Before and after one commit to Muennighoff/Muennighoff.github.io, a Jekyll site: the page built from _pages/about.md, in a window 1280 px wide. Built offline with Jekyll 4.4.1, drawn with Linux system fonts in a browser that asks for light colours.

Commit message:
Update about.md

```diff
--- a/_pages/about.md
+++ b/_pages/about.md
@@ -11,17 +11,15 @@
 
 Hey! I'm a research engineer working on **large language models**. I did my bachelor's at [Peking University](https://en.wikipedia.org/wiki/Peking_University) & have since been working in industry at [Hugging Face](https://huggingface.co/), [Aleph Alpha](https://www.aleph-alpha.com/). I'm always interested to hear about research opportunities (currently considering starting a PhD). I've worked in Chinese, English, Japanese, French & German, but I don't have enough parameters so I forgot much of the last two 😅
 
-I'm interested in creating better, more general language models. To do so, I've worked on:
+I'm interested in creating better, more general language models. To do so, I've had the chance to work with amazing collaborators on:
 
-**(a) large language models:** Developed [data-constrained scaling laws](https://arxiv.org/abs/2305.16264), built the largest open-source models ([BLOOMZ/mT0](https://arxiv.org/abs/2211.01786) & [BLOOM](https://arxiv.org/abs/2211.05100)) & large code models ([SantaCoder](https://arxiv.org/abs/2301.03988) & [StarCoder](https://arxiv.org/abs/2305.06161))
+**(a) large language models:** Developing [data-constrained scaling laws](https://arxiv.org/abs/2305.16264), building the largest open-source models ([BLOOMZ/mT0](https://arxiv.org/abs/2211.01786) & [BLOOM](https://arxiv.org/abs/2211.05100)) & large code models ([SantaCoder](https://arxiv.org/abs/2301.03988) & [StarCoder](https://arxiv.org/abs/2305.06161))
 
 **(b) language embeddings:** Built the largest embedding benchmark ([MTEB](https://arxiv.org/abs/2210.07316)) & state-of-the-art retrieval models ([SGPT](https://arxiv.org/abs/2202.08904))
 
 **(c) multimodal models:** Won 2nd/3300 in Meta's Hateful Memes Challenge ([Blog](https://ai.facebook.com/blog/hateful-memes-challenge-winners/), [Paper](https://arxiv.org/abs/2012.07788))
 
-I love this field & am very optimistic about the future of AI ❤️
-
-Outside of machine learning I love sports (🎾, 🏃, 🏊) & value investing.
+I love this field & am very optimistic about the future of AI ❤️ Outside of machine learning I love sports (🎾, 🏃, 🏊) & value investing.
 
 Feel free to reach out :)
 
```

...

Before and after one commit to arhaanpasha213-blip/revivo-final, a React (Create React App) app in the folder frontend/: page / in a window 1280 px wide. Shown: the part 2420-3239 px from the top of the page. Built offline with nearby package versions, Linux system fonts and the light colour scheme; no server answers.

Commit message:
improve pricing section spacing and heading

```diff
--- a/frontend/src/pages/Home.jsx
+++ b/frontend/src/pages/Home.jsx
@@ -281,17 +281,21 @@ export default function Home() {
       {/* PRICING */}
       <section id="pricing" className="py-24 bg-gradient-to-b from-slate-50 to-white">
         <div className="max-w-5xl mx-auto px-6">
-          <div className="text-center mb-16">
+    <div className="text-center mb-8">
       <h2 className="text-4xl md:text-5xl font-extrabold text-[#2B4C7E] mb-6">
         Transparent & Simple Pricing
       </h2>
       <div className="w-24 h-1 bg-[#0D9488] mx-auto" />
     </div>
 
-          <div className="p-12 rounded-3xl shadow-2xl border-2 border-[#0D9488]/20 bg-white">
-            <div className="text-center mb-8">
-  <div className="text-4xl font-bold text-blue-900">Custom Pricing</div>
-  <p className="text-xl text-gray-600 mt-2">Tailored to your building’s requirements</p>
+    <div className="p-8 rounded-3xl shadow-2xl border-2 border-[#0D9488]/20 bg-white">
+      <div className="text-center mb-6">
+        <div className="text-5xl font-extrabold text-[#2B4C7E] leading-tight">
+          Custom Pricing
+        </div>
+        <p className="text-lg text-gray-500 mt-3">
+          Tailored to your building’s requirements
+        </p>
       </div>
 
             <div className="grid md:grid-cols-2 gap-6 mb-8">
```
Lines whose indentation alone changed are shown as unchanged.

--

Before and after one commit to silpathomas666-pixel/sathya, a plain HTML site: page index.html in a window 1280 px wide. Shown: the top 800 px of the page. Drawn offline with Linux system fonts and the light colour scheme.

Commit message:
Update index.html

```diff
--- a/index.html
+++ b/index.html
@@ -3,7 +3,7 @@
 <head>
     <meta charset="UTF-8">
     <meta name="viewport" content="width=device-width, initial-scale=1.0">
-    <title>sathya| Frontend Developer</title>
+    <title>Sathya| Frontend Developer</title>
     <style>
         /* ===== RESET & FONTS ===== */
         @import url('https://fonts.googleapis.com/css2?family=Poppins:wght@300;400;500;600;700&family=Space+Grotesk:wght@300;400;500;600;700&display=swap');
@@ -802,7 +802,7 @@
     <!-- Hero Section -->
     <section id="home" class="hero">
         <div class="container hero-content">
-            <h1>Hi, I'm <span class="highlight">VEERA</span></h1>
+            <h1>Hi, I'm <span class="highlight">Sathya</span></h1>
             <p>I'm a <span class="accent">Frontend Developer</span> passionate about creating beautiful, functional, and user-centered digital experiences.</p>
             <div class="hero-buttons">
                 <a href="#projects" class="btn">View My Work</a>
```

**Task directions:** Throughout the data above, report every line that contains the string "extrabold".

**Output:**
       <h2 className="text-4xl md:text-5xl font-extrabold text-[#2B4C7E] mb-6">
+        <div className="text-5xl font-extrabold text-[#2B4C7E] leading-tight">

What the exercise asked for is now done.